## YOUR GOAL
Nothing except the pictures should be left out when you reproduce the listing exactly.

↓

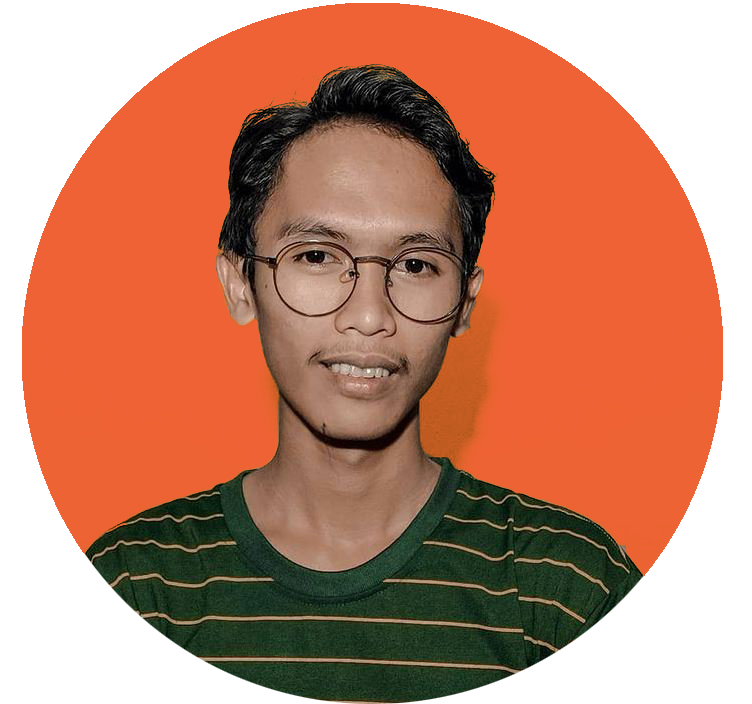
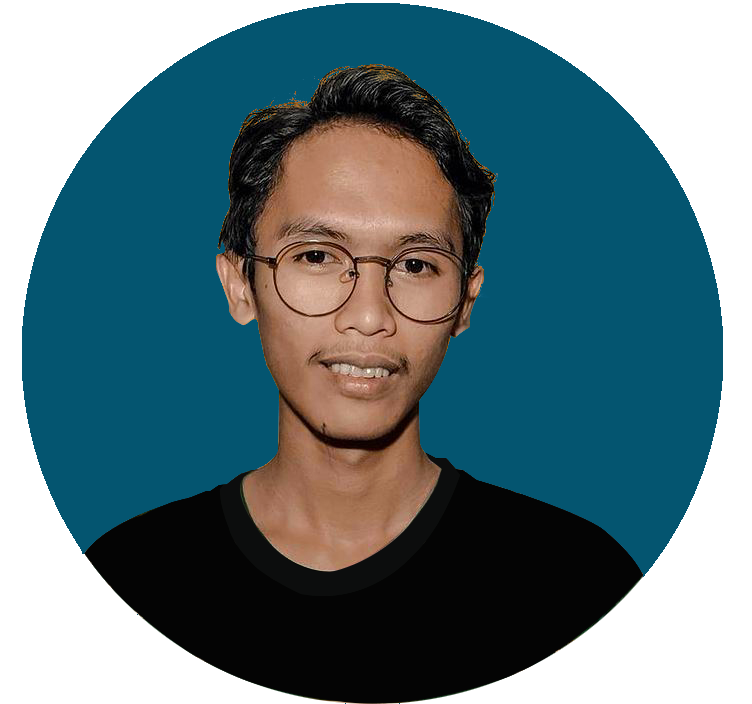
update reza

diff --git a/index.html b/index.html
@@ -34,12 +34,12 @@
                                 <li class="order-sm-first">
                                     <a href="#">
                                         <div class="user-toggle">
-                                            <div class="user-avatar lg">
-                                                <img src="./images/reza2.jpg" alt="">
+                                            <div class="user-avatar lg" style="background-color: white !important;">
+                                                <img src="./images/reza.png" alt="">
                                             </div>
                                             <div class="user-info d-none d-xl-block">
                                                 <div class="user-status">Data Analyst | Devops | Web | Mobile Developer</div>
-                                                <div class="user-name">Reza Darmawan, S.kom</div>
+                                                <div class="user-name text-white">REZA DARMAWAN, S.kom</div>
                                             </div>
                                         </div>
                                     </a>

↑

## ANSWER TO THE PROBLEM
update reza

diff --git a/index.html b/index.html
@@ -34,12 +34,12 @@
                                 <li class="order-sm-first">
                                     <a href="#">
                                         <div class="user-toggle">
-                                            <div class="user-avatar lg">
-                                                <img src="./images/reza2.jpg" alt="">
+                                            <div class="user-avatar lg" style="background-color: white !important;">
+                                                <img src="./images/reza.png" alt="">
                                             </div>
                                             <div class="user-info d-none d-xl-block">
                                                 <div class="user-status">Data Analyst | Devops | Web | Mobile Developer</div>
-                                                <div class="user-name">Reza Darmawan, S.kom</div>
+                                                <div class="user-name text-white">REZA DARMAWAN, S.kom</div>
                                             </div>
                                         </div>
                                     </a>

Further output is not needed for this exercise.